Work to complete
Copy each line of the records below that has "shown" in it.

Supplied entries
BEGIN

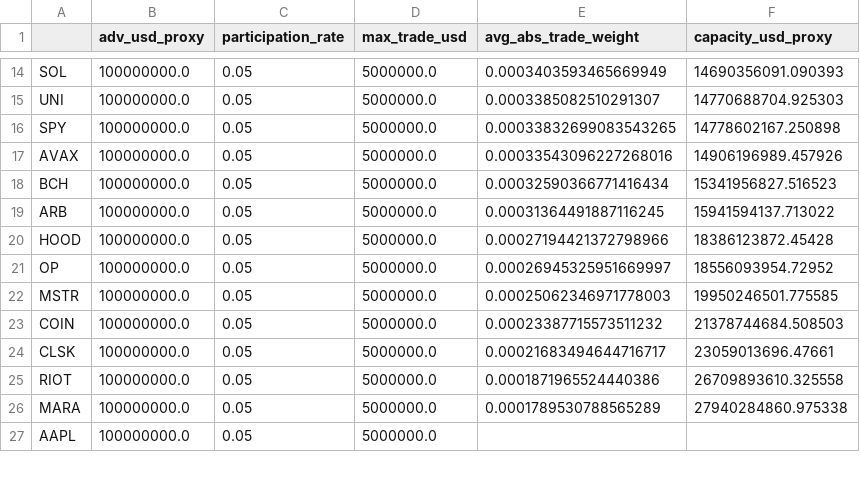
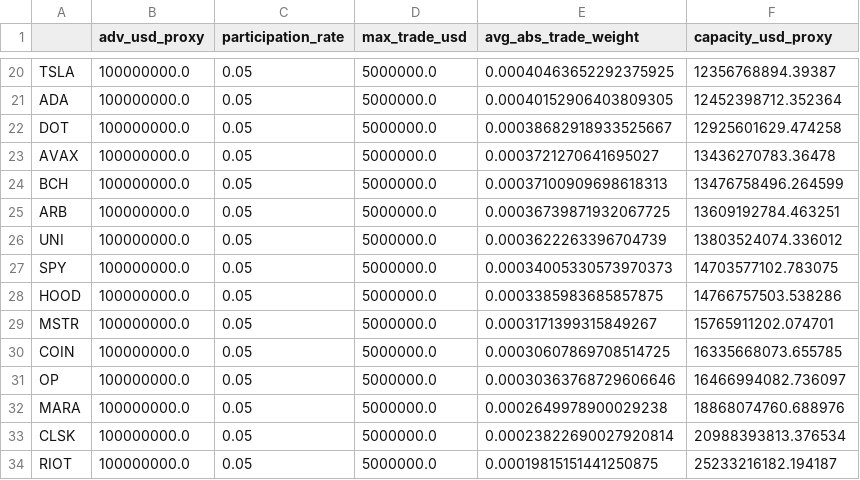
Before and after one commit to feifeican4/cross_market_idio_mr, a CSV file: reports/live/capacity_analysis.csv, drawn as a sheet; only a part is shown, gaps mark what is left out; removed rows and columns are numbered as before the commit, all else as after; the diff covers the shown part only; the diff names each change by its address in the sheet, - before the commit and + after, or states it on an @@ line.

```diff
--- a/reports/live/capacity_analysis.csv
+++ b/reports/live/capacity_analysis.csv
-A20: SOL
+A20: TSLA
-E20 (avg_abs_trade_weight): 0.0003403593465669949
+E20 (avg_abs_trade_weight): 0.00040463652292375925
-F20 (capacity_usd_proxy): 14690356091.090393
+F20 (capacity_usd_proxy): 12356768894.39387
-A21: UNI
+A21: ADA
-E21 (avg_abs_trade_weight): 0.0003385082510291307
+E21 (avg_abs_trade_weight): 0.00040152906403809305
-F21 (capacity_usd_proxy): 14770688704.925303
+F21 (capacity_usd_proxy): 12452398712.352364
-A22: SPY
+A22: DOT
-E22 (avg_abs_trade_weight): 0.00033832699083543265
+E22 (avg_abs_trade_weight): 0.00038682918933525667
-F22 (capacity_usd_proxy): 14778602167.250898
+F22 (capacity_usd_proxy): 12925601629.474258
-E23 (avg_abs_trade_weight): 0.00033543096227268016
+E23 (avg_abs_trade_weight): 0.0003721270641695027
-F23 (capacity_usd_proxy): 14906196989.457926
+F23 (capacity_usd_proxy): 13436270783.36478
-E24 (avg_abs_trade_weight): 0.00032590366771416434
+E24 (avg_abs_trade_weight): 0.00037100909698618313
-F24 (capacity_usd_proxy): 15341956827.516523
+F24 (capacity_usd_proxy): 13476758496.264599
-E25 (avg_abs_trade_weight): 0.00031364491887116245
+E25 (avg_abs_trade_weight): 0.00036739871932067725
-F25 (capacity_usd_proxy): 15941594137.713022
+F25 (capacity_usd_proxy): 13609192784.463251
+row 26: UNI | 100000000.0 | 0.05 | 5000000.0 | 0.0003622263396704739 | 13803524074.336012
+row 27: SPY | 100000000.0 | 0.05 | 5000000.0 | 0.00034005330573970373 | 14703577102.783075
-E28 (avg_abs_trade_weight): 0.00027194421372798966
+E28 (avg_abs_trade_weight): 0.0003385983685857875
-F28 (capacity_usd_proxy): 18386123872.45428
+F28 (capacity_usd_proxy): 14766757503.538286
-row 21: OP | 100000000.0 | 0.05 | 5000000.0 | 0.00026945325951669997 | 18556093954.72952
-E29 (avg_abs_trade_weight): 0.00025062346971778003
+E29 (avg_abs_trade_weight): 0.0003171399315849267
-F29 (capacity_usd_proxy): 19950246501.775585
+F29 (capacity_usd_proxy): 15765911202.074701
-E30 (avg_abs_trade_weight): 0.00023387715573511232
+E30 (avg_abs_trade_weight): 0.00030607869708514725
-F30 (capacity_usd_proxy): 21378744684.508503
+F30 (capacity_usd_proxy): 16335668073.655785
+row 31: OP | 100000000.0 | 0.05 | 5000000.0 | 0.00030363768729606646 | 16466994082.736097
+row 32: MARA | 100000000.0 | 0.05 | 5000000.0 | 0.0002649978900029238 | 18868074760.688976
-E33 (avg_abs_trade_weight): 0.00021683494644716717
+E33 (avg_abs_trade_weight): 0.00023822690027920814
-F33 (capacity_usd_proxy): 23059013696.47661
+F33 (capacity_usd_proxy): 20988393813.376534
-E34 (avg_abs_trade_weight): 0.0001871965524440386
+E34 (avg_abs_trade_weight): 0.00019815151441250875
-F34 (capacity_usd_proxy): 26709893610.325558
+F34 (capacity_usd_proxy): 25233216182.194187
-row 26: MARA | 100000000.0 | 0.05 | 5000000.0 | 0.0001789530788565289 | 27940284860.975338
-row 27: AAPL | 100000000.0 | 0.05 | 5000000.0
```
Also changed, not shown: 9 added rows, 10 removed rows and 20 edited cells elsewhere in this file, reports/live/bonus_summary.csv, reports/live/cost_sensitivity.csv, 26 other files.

END

Expected answer
Before and after one commit to feifeican4/cross_market_idio_mr, a CSV file: reports/live/capacity_analysis.csv, drawn as a sheet; only a part is shown, gaps mark what is left out; removed rows and columns are numbered as before the commit, all else as after; the diff covers the shown part only; the diff names each change by its address in the sheet, - before the commit and + after, or states it on an @@ line.
Also changed, not shown: 9 added rows, 10 removed rows and 20 edited cells elsewhere in this file, reports/live/bonus_summary.csv, reports/live/cost_sensitivity.csv, 26 other files.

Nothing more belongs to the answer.